This declaration of Jesus is so strong and impressive that we are faced with a clear and inescapable decision of faith: a decision to trust the message of Jesus, to commit ourselves to his cause, and to follow the Jesus way. Jesus calls us to a new basic orientation, a new approach to life, to live differently, more genuinely, more humanly. (Hans Kung, On Being a Christian)
Yet, many believe Christian discipleship means something else. Brennan Manning in his book The Ragamuffin Gospel reminds us that discipleship does not necessarily lead to a victorious life. Bloated rhetoric and grandiose testimonies create the impression that once Jesus is acknowledged as Lord, the Christian life of discipleship becomes a picnic on a green lawn – marriage blossoms into bliss, physical health flourishes, acne disappears, and sinking careers suddenly soar. Miracles occur, conversions abound, church attendance skyrockets, ruptured relationships get healed, shy people become gregarious, and the Atlanta Braves win the World Series. (page 81)
A Lutheran pastor by the name of Dietrich Bonhoeffer understood the ultimate cost of following Jesus. He grew up in a well-educated and socially privileged family, but declined many of the amenities associated with the wealthy and aristocratic families of his time. He invested his life in sharing and living the gospel with great courage in a dark and violent period of human history. Bonhoeffer worked against the rule of Adolf Hitler and was executed by order of the Third Reich on Easter morning 1945. Seminary students who sat at the feet of Bonhoeffer remember how he expressed faith and the cost of discipleship in such a convincing and meaningful way. They were spellbound. Bonhoeffer, you see, was a disciple of Jesus. He lived differently, more genuinely, more humanly.

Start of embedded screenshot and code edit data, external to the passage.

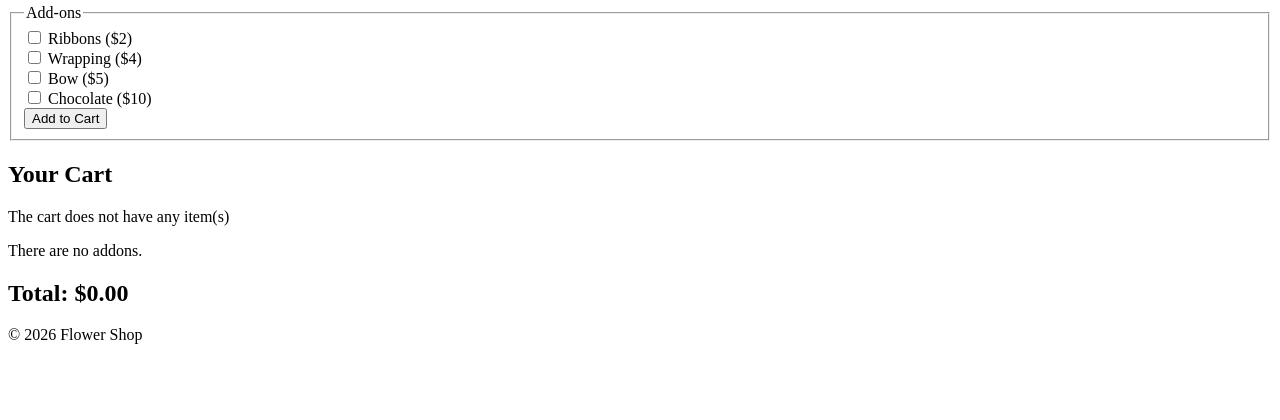
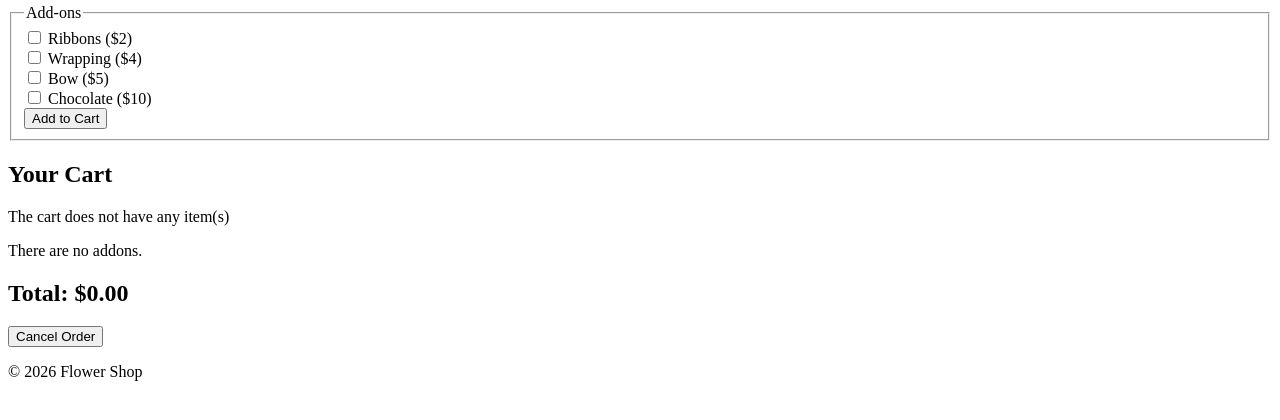
Before and after one commit to st25209-lgtm/CSC2FlaskPractice, a Flask app: page / in a window 1280 px wide. Shown: the part 310-730 px from the top of the page. Run offline with Flask 3, Linux system fonts and the light colour scheme.

Commit message:
Added the Form Cancellation Button

```diff
--- a/templates/index.html
+++ b/templates/index.html
@@ -55,6 +55,9 @@
                     <p>There are no addons.</p>
         {% endif %}
         <h2>Total: ${{'%.2f' % total}}</h2>
+        <form method="POST">
+            <button type="submit" formaction="{{ url_for('cancel_order') }}">Cancel Order</button>
+        </form>
         {% with messages = get_flashed_messages() %}
             {% if messages %}
                 <ul class="flashes">
```
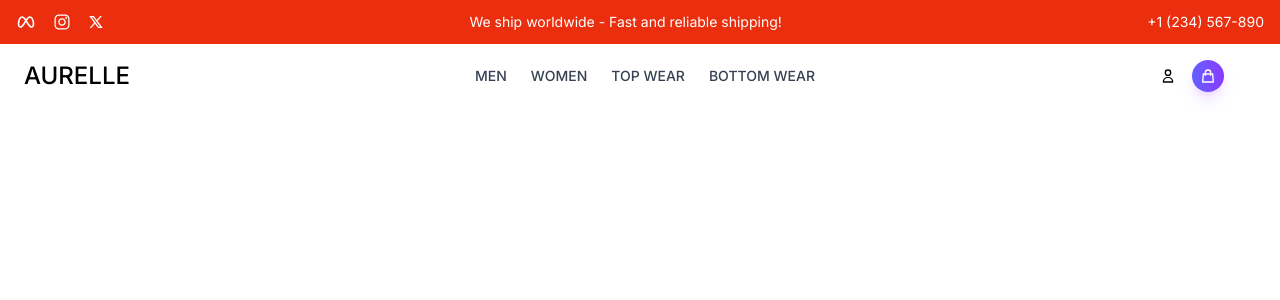
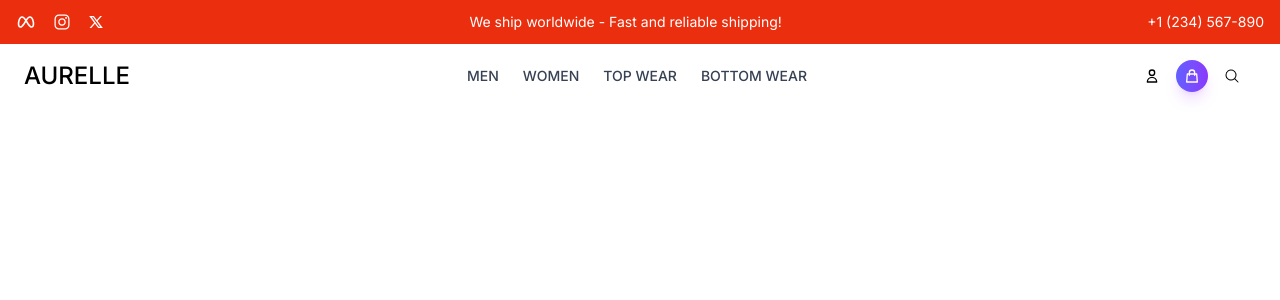
Before and after one commit to Aniketsahoo228/scalable-mern-commerce-platform, a React (Vite) app in the folder Frontend/: page / in a window 1280 px wide. Shown: the top 300 px of the page. Built offline with nearby package versions, Linux system fonts and the light colour scheme.

Commit message:
Update navbar and search bar behavior

```diff
--- a/Frontend/src/components/Common/Navbar.jsx
+++ b/Frontend/src/components/Common/Navbar.jsx
@@ -36,8 +36,11 @@
                   4
                 </span>
               </button>
+            <div className ="overflow-hidden">
+              <SearchBar />
 
-              <SearchBar />
+            </div>
+
               <button className = "md:hidden">
                 <HiBars3BottomRight className = "h-6 w-6 text-gray-700" />
               </button>
--- a/Frontend/src/components/Common/SearchBar.jsx
+++ b/Frontend/src/components/Common/SearchBar.jsx
@@ -1,9 +1,55 @@
+import { useState } from "react";
+import { HiMagnifyingGlass, HiMiniXMark } from "react-icons/hi2";
+
 const SearchBar = () => {
-  return (
-    <div>
+  const [ searchTerm, setSearchTerm] = useState("");
+   const [isOpen, setIsOpen] = useState(false);
 
+   const handleSearchToggle = () => {
+    setIsOpen(! isOpen);
+   };
+
+   const handleSearch = (e) => {
+    e.preventDefault();
+    console.log("Search Term:", searchTerm);
+    setIsOpen(false);
+    };
+
+    return (
+    <div
+      className={`flex items-center w-full transition-all duration-300 ${
+        isOpen
+          ? "absolute top-0 left-0 w-full bg-white h-24 z-50"
+          : "w-auto"
+      }`}>
+        {isOpen ? (
+        <form onSubmit={handleSearch} className="relative flex items-center justify-center w-full">
+          <div className="relative w-1/2">
+            <input
+            type="text"
+            placeholder="Search Your Favourite"
+            value = {searchTerm}
+            onChange={(e) => setSearchTerm(e.target.value)}
+            className="w-full bg-gray-100 px-4 py-2 pl-2 pr-12 rounded-md focus:outline-none placeholder:text-gray-700"
+            />
+            <button type = "submit" className ="absolute right-2 top-1/2 transform -translate-y-1/2 text-gray-600 hover:text-gray-800">
+              <HiMagnifyingGlass className = "h-6 w-6" />
+            </button>
+          </div>
+          <button
+          type="button"
+          onClick={handleSearchToggle}
+          className ="absolute right-4 top-1/2 transform -translate-y-1/2 text-gray-600 hover:text-gray-800">
+            <HiMiniXMark className="h-6 w-6" />
+          </button>
+        </form>
+      ) : (
+        <button onClick={handleSearchToggle}>
+          <HiMagnifyingGlass className="h-4 w-4" />
+        </button>
+      )}
     </div>
-  )
-}
+  );
+};
 
-export default SearchBar
+export default SearchBar;
```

I am no Dietrich Bonhoeffer, but this is my prayer for you this morning. I pray that you are challenged by the gospel in a new way, that you realize you face a real life crisis of decision every day. Do I travel with Jesus today or do I follow him? When we accept the call of Jesus to follow him we must come to terms with the reality that we are no longer in control of today or tomorrow. It is Jesus Christ who bids us to pick up our cross and die unto ourselves. The Christian life by way of following Jesus is not easy, but it is highly rewarding. Borrowing words from Elie Wiesel as he described a Museum in Tel Aviv, the Christian life of following Jesus is not about gimmicks, gadgets, tricks, special effects, and entertainment. (And The Sea Is Never Full) It is about living and suffering, dying and being raised with Jesus Christ to new life.
And Jesus said, Pick up your cross. Don’t travel with me. Follow me. I have a photograph in my study that I believe captures the spirit of our lesson this morning. Snapped at a nearby beach, the photograph shows my three year old grandson Keeler taking the hand of my two year old granddaughter Leila as he carefully leads her from the water’s edge. Keeler has a serious but gentle look on his face as he leads Leila with his right hand and points with his left. Leila is looking down, concentrating on the path before her, yielding to the guidance of her cousin.
I suppose there are different ways of looking at the photograph and interpreting the body language and the gestures, but what I see is the grace of trust. Leila trusts Keeler. She is not resisting his grasp or trying to walk in a different direction. Instead, Leila is simply following Keeler as he leads her to a waiting mother and father.
And Jesus said, Trust me. Follow me. As current events and everyday problems swirl around us, we are called to accept the authority of Jesus, yield to his leadership and guidance, conform to his way of living, and imitate his life and his suffering, his death and resurrection. And Jesus said, Pick up your cross and follow me. May the Lord be with you. Amen.